[RECORDS — start]

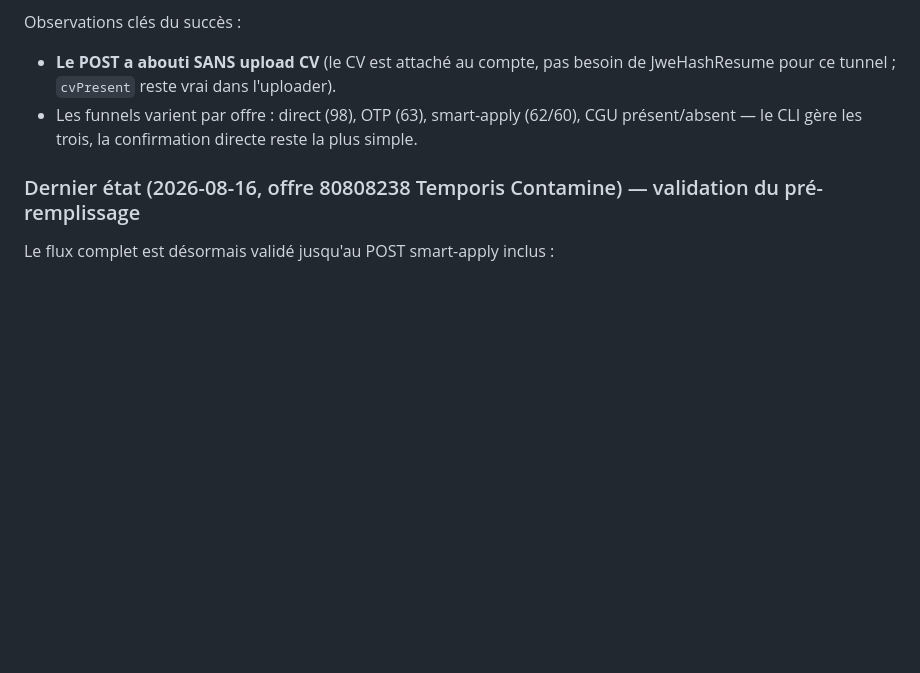
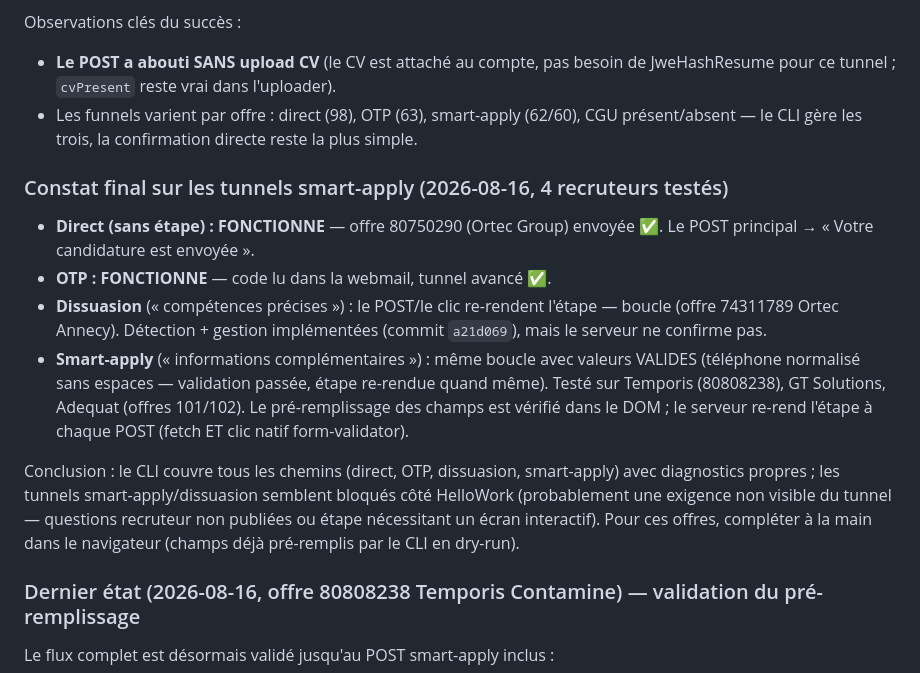
Before and after one commit to jul-ienfr/Emploi, a Markdown page: docs/plans/hellowork-application-flow.md, the part around the change. GitHub-like rendering; blank space fills up the shorter version.

Commit message:
docs: constat final — tunnels directs fonctionnels, smart-apply/dissuasion bouclent côté HelloWork
Co-Authored-By: Claude <noreply@anthropic.com>

```diff
--- a/docs/plans/hellowork-application-flow.md
+++ b/docs/plans/hellowork-application-flow.md
@@ -41,6 +41,15 @@ Progrès (2026-08-16, commit `76d0394`) :
 Observations clés du succès :
 - **Le POST a abouti SANS upload CV** (le CV est attaché au compte, pas besoin de JweHashResume pour ce tunnel ; `cvPresent` reste vrai dans l'uploader).
 - Les funnels varient par offre : direct (98), OTP (63), smart-apply (62/60), CGU présent/absent — le CLI gère les trois, la confirmation directe reste la plus simple.
+
+### Constat final sur les tunnels smart-apply (2026-08-16, 4 recruteurs testés)
+
+- **Direct (sans étape) : FONCTIONNE** — offre 80750290 (Ortec Group) envoyée ✅. Le POST principal → « Votre candidature est envoyée ».
+- **OTP : FONCTIONNE** — code lu dans la webmail, tunnel avancé ✅.
+- **Dissuasion** (« compétences précises ») : le POST/le clic re-rendent l'étape — boucle (offre 74311789 Ortec Annecy). Détection + gestion implémentées (commit `a21d069`), mais le serveur ne confirme pas.
+- **Smart-apply** (« informations complémentaires ») : même boucle avec valeurs VALIDES (téléphone normalisé sans espaces — validation passée, étape re-rendue quand même). Testé sur Temporis (80808238), GT Solutions, Adequat (offres 101/102). Le pré-remplissage des champs est vérifié dans le DOM ; le serveur re-rend l'étape à chaque POST (fetch ET clic natif form-validator).
+
+Conclusion : le CLI couvre tous les chemins (direct, OTP, dissuasion, smart-apply) avec diagnostics propres ; les tunnels smart-apply/dissuasion semblent bloqués côté HelloWork (probablement une exigence non visible du tunnel — questions recruteur non publiées ou étape nécessitant un écran interactif). Pour ces offres, compléter à la main dans le navigateur (champs déjà pré-remplis par le CLI en dry-run).
 
 ### Dernier état (2026-08-16, offre 80808238 Temporis Contamine) — validation du pré-remplissage
 
```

[RECORDS — finish]

*ACTIVITY*
Say, as a single number and nothing more, how many lines of the entries contain the word "remplissage".

*ANSWER BELOW*
2